Do Your Customer Incentives Work?
The other day I was shopping in a major department store and I couldn’t help overhearing a conversation between a sales clerk and her customer.
The customer was complaining because she wanted to use her coupons, but none of them would work. After expressing her extreme frustration, she asked pointedly, “Is there any single thing in this store I can buy with the coupon?”
I felt her pain.
As a holder of this company’s charge card, I also get coupons on a regular basis.
Typically they advertise “20% off your entire purchase” or “$10 off a purchase of $30 or more.”
Sounds like a wonderful deal, doesn’t it?
Unfortunately, these coupons are very hard to use. Where the coupons have always had a certain number of name brand restrictions, products that aren’t included in the offer, they are now excluding much more.
If the store puts up a sign that says Deal of the Day, or Special Purchase or something like that, suddenly the coupon doesn’t apply.
This is a recipe for frustration to shoppers who spend time selecting items to purchase based on the assumption that they’re getting a discount, only to find out at the register that they aren’t.
The end result is unhappy customers who often leave items at checkout. Instead of going home with purchases they were looking forward to making, they walk out angry or disappointed.
When these buyers do complete the purchase, they feel that they have one so under duress, or that they have been taken advantage of.
These are the hardly the feelings of goodwill a customer interaction should inspire.
Some Incentives Hurt Business
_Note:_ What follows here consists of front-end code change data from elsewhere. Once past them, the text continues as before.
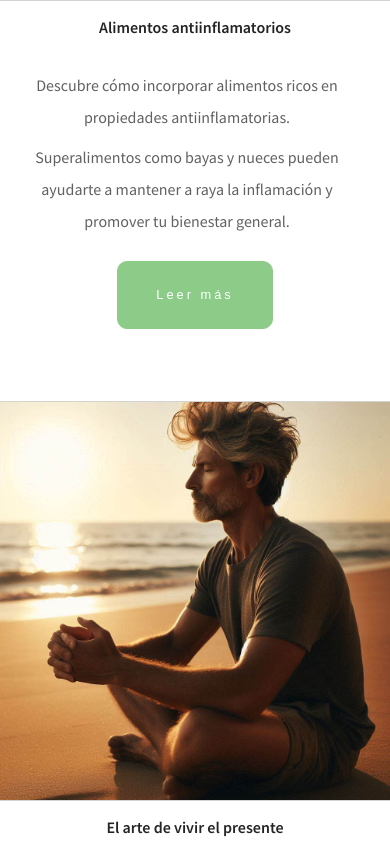
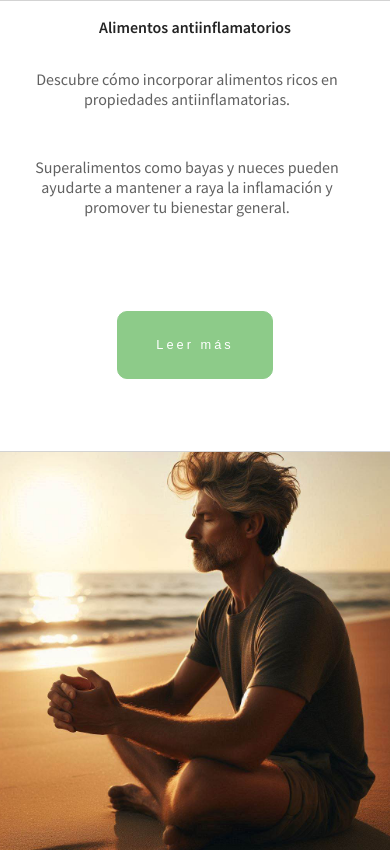
Before and after one commit to MarinaMadrid/viviendosano, a plain HTML site: page index.html in a window 390 px wide. Shown: the part 1926-2776 px from the top of the page. Drawn offline with Linux system fonts and the light colour scheme.

Commit message:
mejoras en responsive

```diff
--- a/scss/_layout.scss
+++ b/scss/_layout.scss
@@ -138,8 +138,7 @@ section{
 
 /*PORTFOLIO*/
 .main__portfolio{
-    max-height: auto;
-    margin-bottom: 10em;
+    margin-bottom: 3em;
 }
 
 .main__portfolio__content{
@@ -151,27 +150,26 @@ section{
     margin-right: 3em;
     justify-items: center;
     align-items: center;
+    justify-content: center;
 
     p{
         font-size: medium;
-        line-height: 2em;
         margin-bottom: 3em;
         margin-right: 1em;
     }
 
     article{
         display: grid;
-        grid-template-rows: 1fr auto auto;
+        grid-template-rows: 1fr 0.5fr auto;
         gap: 1em;
         justify-items: center;
-        text-align: center;
         margin-bottom: 3em;
     }
 
     figure{
         grid-row: 1 / 2;
-        text-align: center;
         width: 25em;
+        max-height: 483.81px;
     }
 
     img {
@@ -190,10 +188,6 @@ section{
         grid-row: 2 / 3;
         padding: 0 1em;
         max-width: 35em;
-
-        p {
-          margin-bottom: 0.5em;
-        }
       }
 
       .button__green {
@@ -225,6 +219,10 @@ section{
         margin-bottom: 2.5em;
         letter-spacing: 2px;
         font-size: large;
+    }
+
+    ul {
+        @include flexbox(column, center, center);
     }
 
     li{
--- a/scss/_mediaqueries.scss
+++ b/scss/_mediaqueries.scss
@@ -1,5 +1,5 @@
 /*MEDIA QUERY*/
-@media screen and (max-width: 1020px) {
+@media screen and (max-width: 1284px) {
     header {
         @include flexbox(column);
         padding-top: 3em;
@@ -24,7 +24,8 @@
     }
 
     .main__portfolio__content {
-        @include flexbox(column);
+        grid-template-columns: 1fr 1fr;
+        gap: 1.5em;
 
         article {
             width: 100%;
@@ -40,3 +41,25 @@
         margin-right: 8em;
     }
 }
+
+@media screen and (max-width: 850px) {
+    .main__portfolio__content {
+        grid-template-columns: 1fr;
+        margin-left: 1em;
+        margin-right: 1em;
+    }
+}
+
+@media screen and (max-width: 850px) {
+    .main__portfolio__content {
+        grid-template-columns: 1fr;
+        margin-left: 1em;
+        margin-right: 1em;
+    }
+}
+
+@media screen and (max-width: 850px) {
+    .main__formulario__data{
+        min-width: 30em;
+    }
+}
```
Also changed, not shown: style.css, 1 other file.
I see it more and more in retail environments. Coupons that are nearly impossible to use. Discounts, such as $10 off your entire purchase, that end up being scraped back in full when a partial return is made.
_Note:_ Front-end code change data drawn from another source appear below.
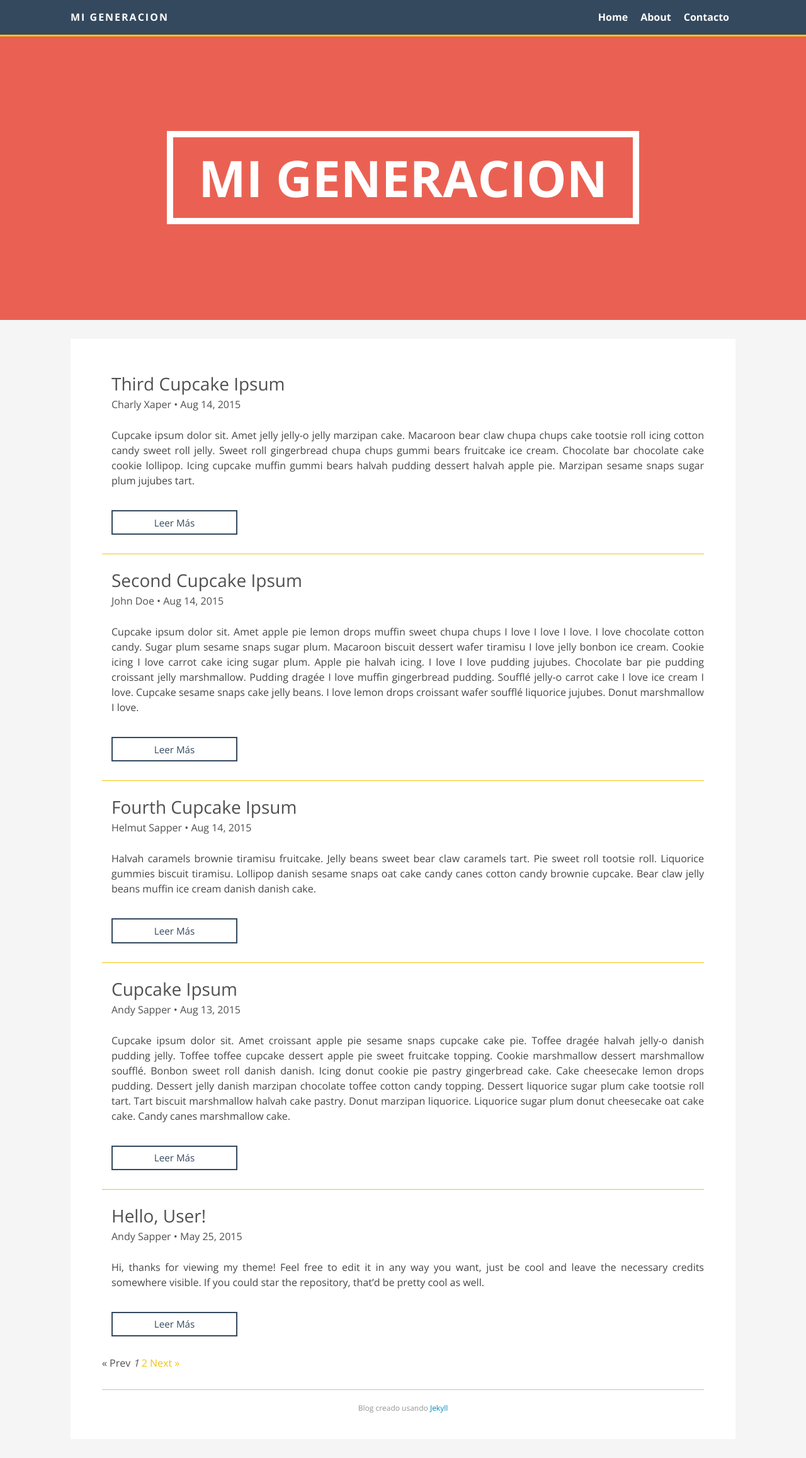
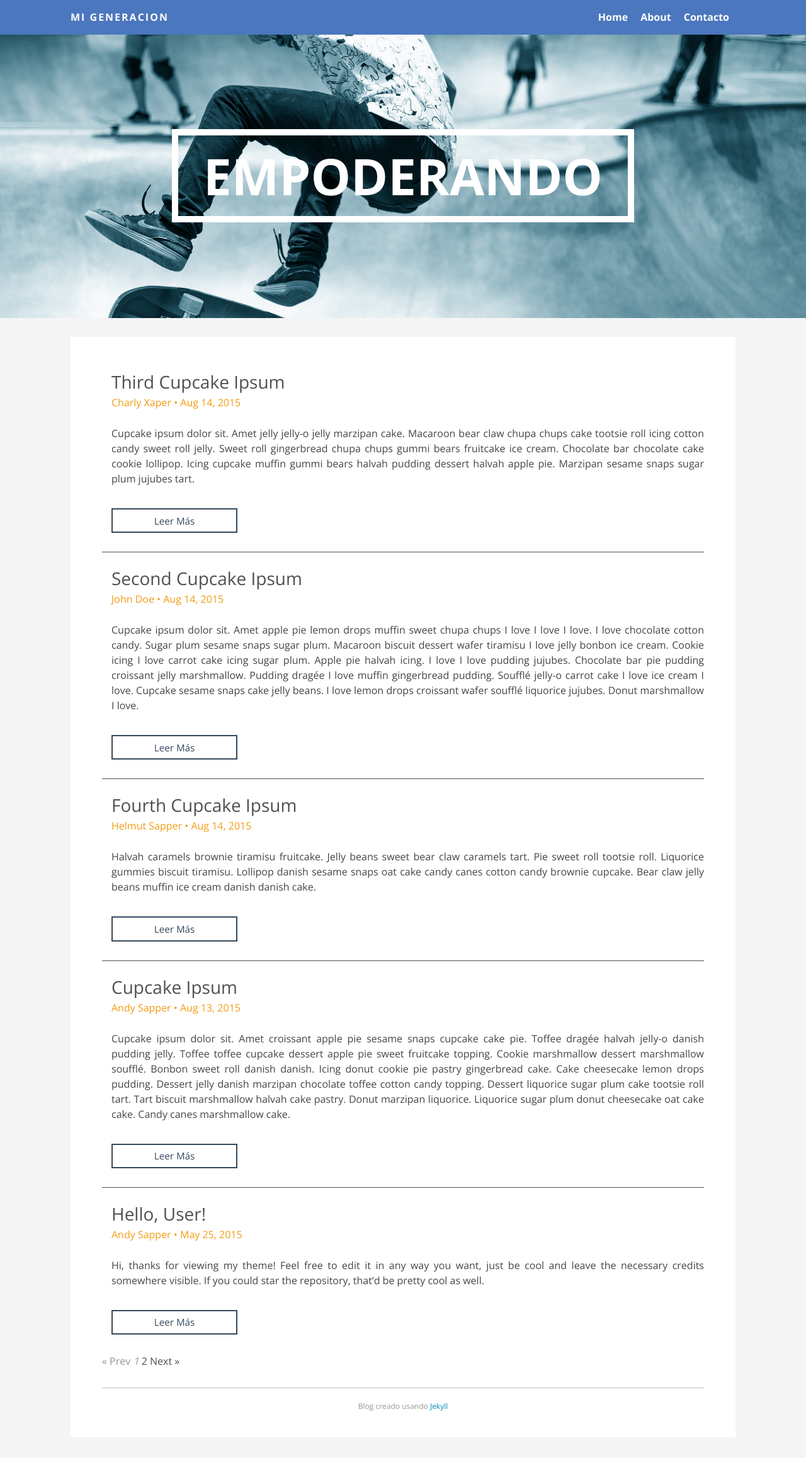
Before and after one commit to upandup/upandup.github.io, a Jekyll site: the page built from index.html, in a window 1280 px wide. Shown: the whole page at 63% size. Built offline with Jekyll 4.4.1, drawn with Linux system fonts in a browser that asks for light colours; nearby versions of some CDN libraries; the list of posts is cut into pages by our own code.

Commit message:
Modified site nav and main page styles.

```diff
--- a/_includes/header.html
+++ b/_includes/header.html
@@ -16,9 +16,7 @@
 
     <section class="site-header">
       <h1>
-       <span>
-        <a href="{{ site.baseurl }}/">{{ site.title }}</a>
-       </span>
+       <span>Empoderando</span>
       </h1>
     </section>
 
--- a/css/main.css
+++ b/css/main.css
@@ -228,7 +228,8 @@ ol, ul {
 
 .site-header {
   min-height: 450px;
-  background-color: #EA6153;
+  background: #4B77BE url('../img/skater-backg.jpg') center no-repeat;
+  background-size: cover;
 }
 
 @media screen and (max-width: 700px) {
@@ -238,10 +239,6 @@ ol, ul {
   }
 }
 
-.site-header a, a h1:hover {
-  color: #FFF;
-}
-
 .site-header h1 {
   font-size: 5em !important;
   line-height: 80px;
@@ -249,6 +246,7 @@ ol, ul {
   text-transform: uppercase;
   font-family: 'Open Sans', Helvetica, sans-serif;
   font-weight: 700;
+  color: #fff;
 }
 
 @media screen and (max-width: 700px) {
@@ -280,11 +278,11 @@ ol, ul {
 
 /* Nav bar */
 .site-nav {
-  background-color: #34495e;
+  background-color: #4B77BE;
   padding: 15px 0;
   width: 100%;
   height: 25px;
-  border-bottom: 3px solid #f1c40f;
+  /*border-bottom: 3px solid #f1c40f;*/
 }
 
 /* Nav links aligned to right */
@@ -332,7 +330,8 @@ ol, ul {
 }
 
 .site-title:hover {
-  color: #f1c40f;
+  color: #fff;
+  opacity: 0.8;
 }
 
 
@@ -373,7 +372,7 @@ ol, ul {
 
 /* Apply to all but first post in list */
 .post-block:not(:first-child) {
-  border-top: 1px solid #f1c40f;
+  border-top: 1px solid #505050;
 }
 
 .post-link {
@@ -385,7 +384,7 @@ ol, ul {
 }
 
 .post-link:hover {
-  color: #19B5FE;
+  color: #4B77BE;
 }
 
 @media screen and (max-width: 700px) {
@@ -465,7 +464,7 @@ ol, ul {
  ***************************************************************/
 
 .post-meta {
-  color: #505050;
+  color: #F39C12;
   font-size: 1em;
 
   /*padding-bottom: 15px;
@@ -635,11 +634,11 @@ ol, ul {
  ***************************************************************/
 
 .pagination {
-  color: #505050;
+  color: #959595;
 }
 
 .pagination a {
-  color: #f1c40f;
+  color: #505050;
 }
 
 
```
Also changed, not shown: img/skater-backg.jpg (added).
Instead of encouraging customers to come back, these businesses are pushing customers away. The message they’re sending is “we don’t really care about you, we simply want your money.”
In the world with an incredible amount of competition and choice, this is not a smart strategy.
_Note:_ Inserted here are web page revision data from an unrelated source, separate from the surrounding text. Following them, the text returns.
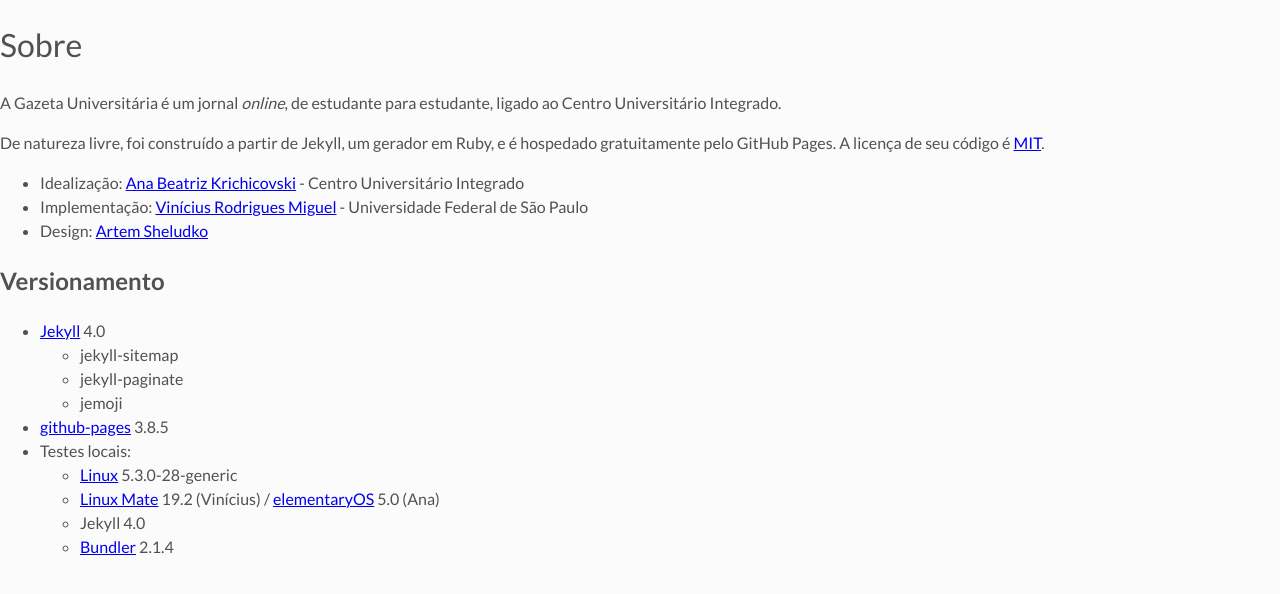
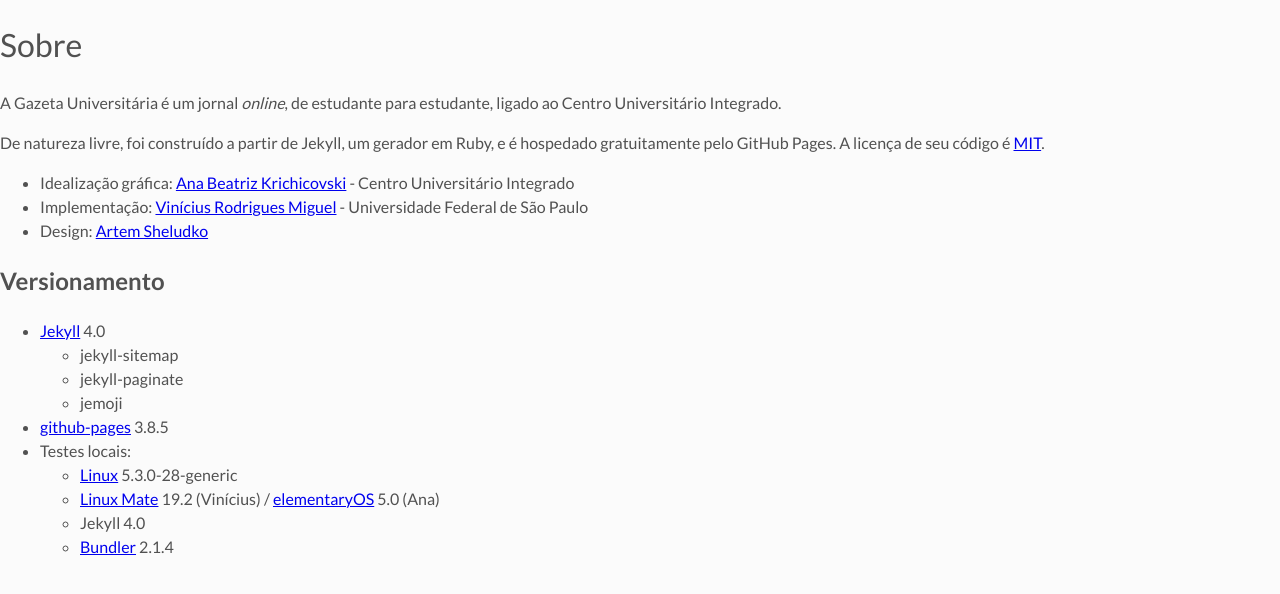
Before and after one commit to gazetauniversitaria/gazetauniversitaria.github.io, a Jekyll site: the page built from sobre.markdown, in a window 1280 px wide. Shown: the top 594 px of the page. Built offline with Jekyll 4.4.1, drawn with Linux system fonts in a browser that asks for light colours; our own code applies the rules of GitHub Pages for plain Markdown files.

Commit message:
Update sobre.markdown

```diff
--- a/sobre.markdown
+++ b/sobre.markdown
@@ -4,7 +4,7 @@ A Gazeta Universitária é um jornal *online*, de estudante para estudante, liga
 
 De natureza livre, foi construído a partir de Jekyll, um gerador em Ruby, e é hospedado gratuitamente pelo GitHub Pages. A licença de seu código é [MIT](https://mit-license.org/).
 
-  * Idealização: [Ana Beatriz Krichicovski](https://github.com/krichicovski) - Centro Universitário Integrado
+  * Idealização gráfica: [Ana Beatriz Krichicovski](https://github.com/krichicovski) - Centro Universitário Integrado
   * Implementação: [Vinícius Rodrigues Miguel](https://github.com/vrmiguel) - Universidade Federal de São Paulo
   * Design: [Artem Sheludko](https://github.com/artemsheludko)
 
```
The way to win repeat business and increase profitability is to treat customers well. This applies not only in retail, but virtually any consumer or business to business (B2B) environment.
Companies that treat their customers like people (which they are, by the way) earn more loyalty in the long term. They don’t need extreme incentives because their customers come for the experience.
Value brings people back. No matter what business you’re in, it’s imperative to help buyers see the value in their relationship with your company.
Are Your Incentives Backfiring?
Pay attention to the feedback you’re getting. If you’re in a retail environment, observe or listen to interactions between customers and sales people:
- What’s being said at the point of sale, are the subtle or overt complaints being expressed?
- What’s the general tone of the conversation is it upbeat or negative?
- What do your buyers’ facial expressions and body language suggest?
Do customers submit offer codes online, and then dump the transaction, abandoning the cart? That could be a sign of a problem with an offer or incentives you’ve provided.
Does your business rely on discounts? If your revenue model depends on sales and coupons to bring in business, buyers are not seeing the value in paying full price.
You may have trained them to wait for an offer, and they will until you break the vicious cycle.
How to Get Back on Track
To ensure that your incentives actually add value and create stronger customer relationships, track them. Set up systems to monitor the offers you extend, who uses them, and what the results are.
Certainly you’ll find bargain-oriented customers who will always wait for the sale. Others may increase their business if you give them rewards that are actually tied to things like frequency or volume.
Make sure any offers are relevant for your customers, not simply discounts to meet your need for short-term sales.
Relevant offers may include:
- An incentive to purchase an add-on when the main item or service is purchased at full price. (For example, half-price bags with the purchase of the vacuum cleaner.)
- Experiences that build relationships with customers, without requiring a purchase. This creates comfortable environment in which people can buy without pressure.
- Recognition to customers as part of a community or affinity group. This affirms their decision to do business with you, without eroding margins.
A true sign of a healthy business is one that can succeed without endless discounts and price cuts. Those are desperation strategies.
Instead, think in terms of rewards and relationships. Recognize customers for loyalty, and insure real, not artificial, loyalty.
Have you broken the discount cycle? If so, share your story in the comments below.